The trees in the forests such as the holm oaks, rowans and pines have unexpected predators which are impeding their expansion over the mountains. In 98.5% of cases it is field mice and other rodents which eat a large proportion of the seeds which have been scattered before they are able to germinate.
Luis Matas is the main author of the work and a researcher for the Land Ecology Research Group at the University of Granada. "If the choice of the seeds they eat is not random, in other words, they eat the seeds of a determined species more often, this will be reflected in a greater emergence of seedlings among those species which are eaten less, which could alter the structure of the plant community", he told SINC.
Between 2004 and 2005, the research team exposed the seeds of six species to the predators and analyzed the numbers which were eaten. "Some species were ravaged much more than others, and this selection pattern was maintained in the different habitats throughout the two years of study", explained Matas.
The new research, recently published in Plant Ecology, shows that this phenomenon is constant in time and in the different landscapes and habitats.
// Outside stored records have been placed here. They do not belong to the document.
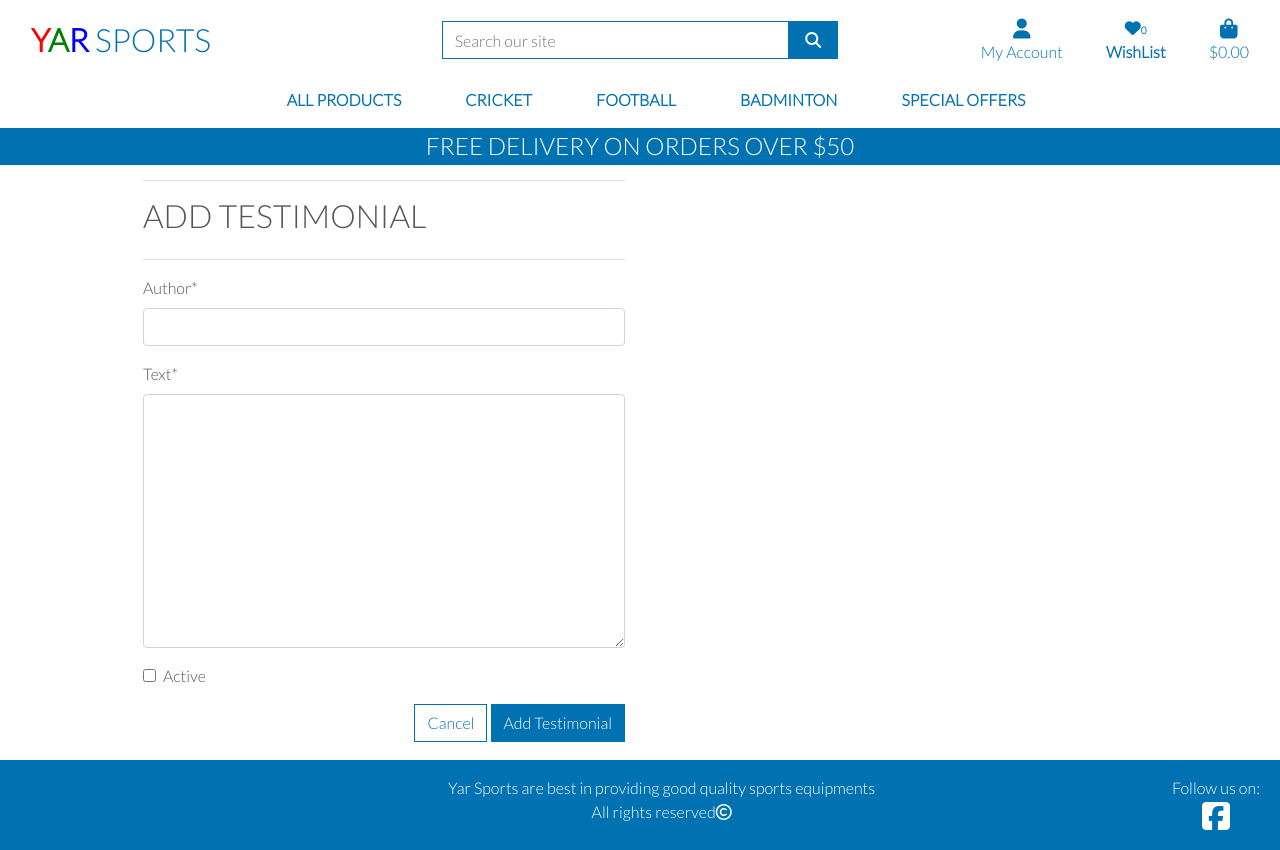
After one commit to shahery/yar-sports, a Django app: page /testimonials/add_testimonial/ in a window 1280 px wide. The commit adds this page. Run offline with Django 3.2, Linux system fonts and the light colour scheme; the visitor is signed in with stand-in values (Sample User, id 1); data that the repository does not hold is empty; parts of the project's set-up code (start-up, migrations or seed data) failed here and were passed over; some libraries are stand-ins or nearby versions.

Commit message:
Add testimonial functionality for the users in the front end

```diff
--- a/templates/base.html
+++ b/templates/base.html
@@ -79,6 +79,7 @@
                                         <a href="{% url 'add_product' %}" class="dropdown-item">Product Management</a>
                                     {% endif %}
                                     <a href="{% url 'profile' %}" class="dropdown-item">My Profile</a>
+                                    <a href="{% url 'add-testimonial' %}" class="dropdown-item">Add Testimonial</a>
                                     <a href="{% url 'account_logout' %}" class="dropdown-item">Logout</a>
                                 {% else %}
                                     <a href="{% url 'account_signup' %}" class="dropdown-item">Register</a>
--- /dev/null
+++ b/testimonials/forms.py
@@ -0,0 +1,11 @@
+# pylint: disable=missing-module-docstring
+# pylint: disable=missing-class-docstring
+# pylint: disable=missing-function-docstring
+from django.forms import ModelForm
+from .models import Testimonial
+
+
+class TestimonialForm(ModelForm):
+    class Meta:
+        model = Testimonial
+        fields = ('author', 'text', 'active',)
--- /dev/null
+++ b/testimonials/templates/testimonials/testimonials.html
@@ -0,0 +1,35 @@
+{% extends "base.html" %}
+{% load static %}
+
+{% block page_header %}
+    <div class="container header-container">
+        <div class="row">
+            <div class="col"></div>
+        </div>
+    </div>
+{% endblock %}
+
+{% block content %}
+    <div class="overlay"></div>
+    <div class="container">
+        <div class="row">
+            <div class="col-12 col-md-6">
+                <hr>
+                <h2 class="logo-font mb-4">Add Testimonial</h2>
+                <hr>
+            </div>
+        </div>
+        <div class="row">
+            <div class="col-12 col-md-6">
+                <form method="POST" action="{% url 'add-testimonial' %}" class="form mb-2" enctype="multipart/form-data">
+                    {% csrf_token %}
+                    {{ form | crispy }}
+                    <div class="text-right">
+                        <a class="btn btn-outline-blue rounded-0" href="{% url 'products' %}">Cancel</a>
+                        <button class="btn btn-blue rounded-0" type="submit">Add Testimonial</button>
+                    </div>
+                </form>
+            </div>
+        </div>
+    </div>
+{% endblock %}
--- /dev/null
+++ b/testimonials/urls.py
@@ -0,0 +1,9 @@
+# pylint: disable=missing-module-docstring
+# pylint: disable=missing-class-docstring
+# pylint: disable=missing-function-docstring
+from django.urls import path
+from . import views
+
+urlpatterns = [
+    path('add_testimonial/', views.add_testimonial, name='add-testimonial'),
+]
--- /dev/null
+++ b/testimonials/views.py
@@ -0,0 +1,31 @@
+# pylint: disable=missing-module-docstring
+# pylint: disable=missing-class-docstring
+# pylint: disable=missing-function-docstring
+from django.shortcuts import render, redirect, reverse
+from django.contrib import messages
+from django.contrib.auth.decorators import login_required
+from .forms import TestimonialForm
+
+
+@login_required
+def add_testimonial(request):
+    """ Add a testimonial to the store """
+
+    if request.method == 'POST':
+        form = TestimonialForm(request.POST)
+        if form.is_valid():
+            testimonial = form.save()
+            messages.success(request, 'Successfully added testimonial!')
+            return redirect(reverse('products'))
+        else:
+            messages.error(request, 'Failed to add testimonial.'
+                           'Please ensure the form is valid.')
+    else:
+        form = TestimonialForm()
+
+    template = 'testimonials/testimonials.html'
+    context = {
+        'form': form,
+    }
+
+    return render(request, template, context)
--- a/yar_sports/urls.py
+++ b/yar_sports/urls.py
@@ -27,4 +27,5 @@ urlpatterns = [
     path('checkout/', include('checkout.urls')),
     path('profile/', include('profiles.urls')),
     path('wishlist/', include('wishlist.urls')),
+    path('testimonials/', include('testimonials.urls')),
 ] + static(settings.MEDIA_URL, document_root=settings.MEDIA_ROOT)
```
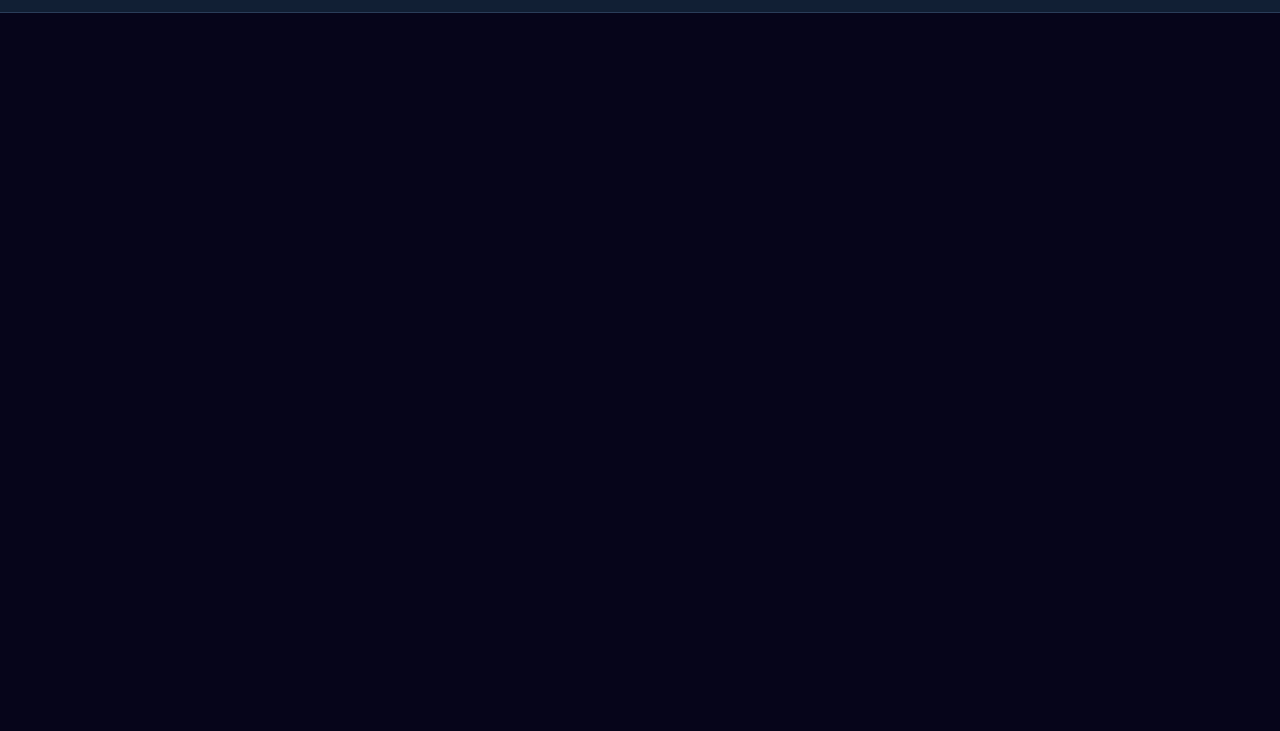
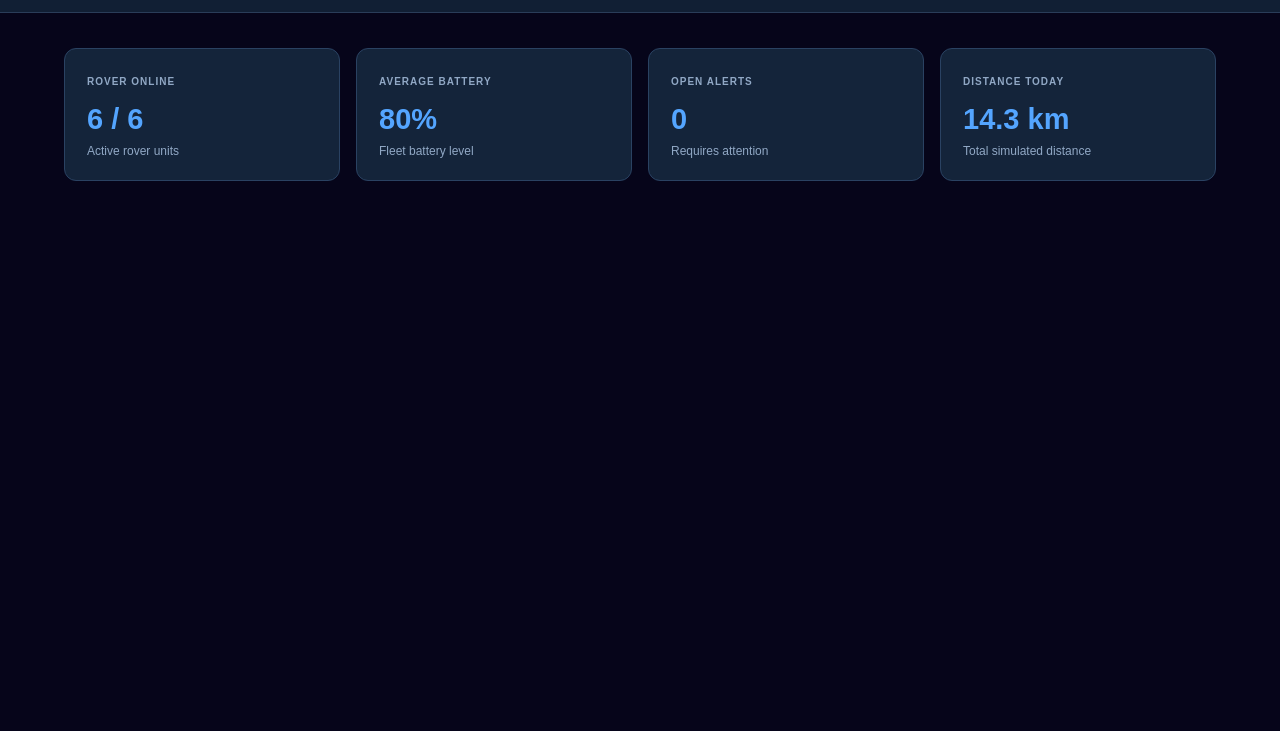
Before and after one commit to ChunnuMaurya/NETRA, a plain HTML site: page index.html in a window 1280 px wide. Shown: the part 69-800 px from the top of the page. Drawn offline with Linux system fonts and the light colour scheme.

Commit message:
Second commit

```diff
--- a/index.html
+++ b/index.html
@@ -29,15 +29,36 @@
             <span class="online-dot"></span>
             <span>SYSTEM ONLINE</span>
             <strong id="clock">--:--:--</strong>
-            <button id="dispatch-open">+ Dispatch Missiom</button>
+            <button id="dispatch-open">+ Dispatch Mission</button>
 
         </div>
 
     </header>
 
-
-
-
+    <main class="page">
+        <section class="rstatus-grid">
+            <article class="rstatus-card">
+                <span>ROVER ONLINE</span>
+                <h2 id="online-count">6 / 6</h2>
+                <p>Active rover units</p>
+            </article>
+            <article class="rstatus-card">
+                <span>AVERAGE BATTERY</span>
+                <h2 id="average-battery">80%</h2>
+                <p>Fleet battery level</p>
+            </article>
+            <article class="rstatus-card">
+                <span>OPEN ALERTS</span>
+                <h2 id="alert-count">0</h2>
+                <p>Requires attention</p>
+            </article>
+            <article class="rstatus-card">
+                <span>DISTANCE TODAY</span>
+                <h2 id="distance">14.3 km</h2>
+                <p>Total simulated distance</p>
+            </article>
+        </section>
+    </main>
     <script src="script.js"></script>
 </body>
 </html>
--- a/style.css
+++ b/style.css
@@ -95,3 +95,48 @@ button {
 button:hover {
     background: #1765c3;
 }
+
+.page {
+    padding: 35px 5%;
+}
+
+.page p {
+    color: #91a8c5;
+}
+
+.rstatus-grid {
+    display: grid;
+    grid-template-columns: repeat(4,1fr);
+    gap: 16px;
+    margin-bottom: 30px;
+}
+
+.rstatus-card {
+    background: #14243a;
+    border: 1px solid #2a4262;
+    border-radius: 12px;
+    padding: 22px;
+    transition: 0.2s;
+}
+.rstatus-card:hover{
+    border-color: #438cff;
+    transform: translateY(-3px);
+}
+
+.rstatus-card span{
+    color: #91a8c5;
+    font-size: 10px;
+    letter-spacing: 1px;
+    font-weight: bold;
+}
+
+.rstatus-card h2{
+    color: #54a5ff;
+    font-size: 29px;
+    margin: 14px 0 8px;
+}
+
+.rstatus-card p{
+    color: #91a8c5;
+    font-size: 12px;
+}
```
In this sense, according to the researchers, "the species which undergo the highest rate of depredation are the dominant arboreal species (the pine, holm oak and rowan), while the scrubland species suffer much less consumption".
Pine and holm oak seeds, the favourite food
The rodents prefer the seeds from the holm oak, quercus ilex, of which a total of 77.4% are eaten, the pine, pinus sylvestris, (73.3%), and the rowan, sorbus aria, (69.2
FECYT - Spanish Foundation for Science and Technology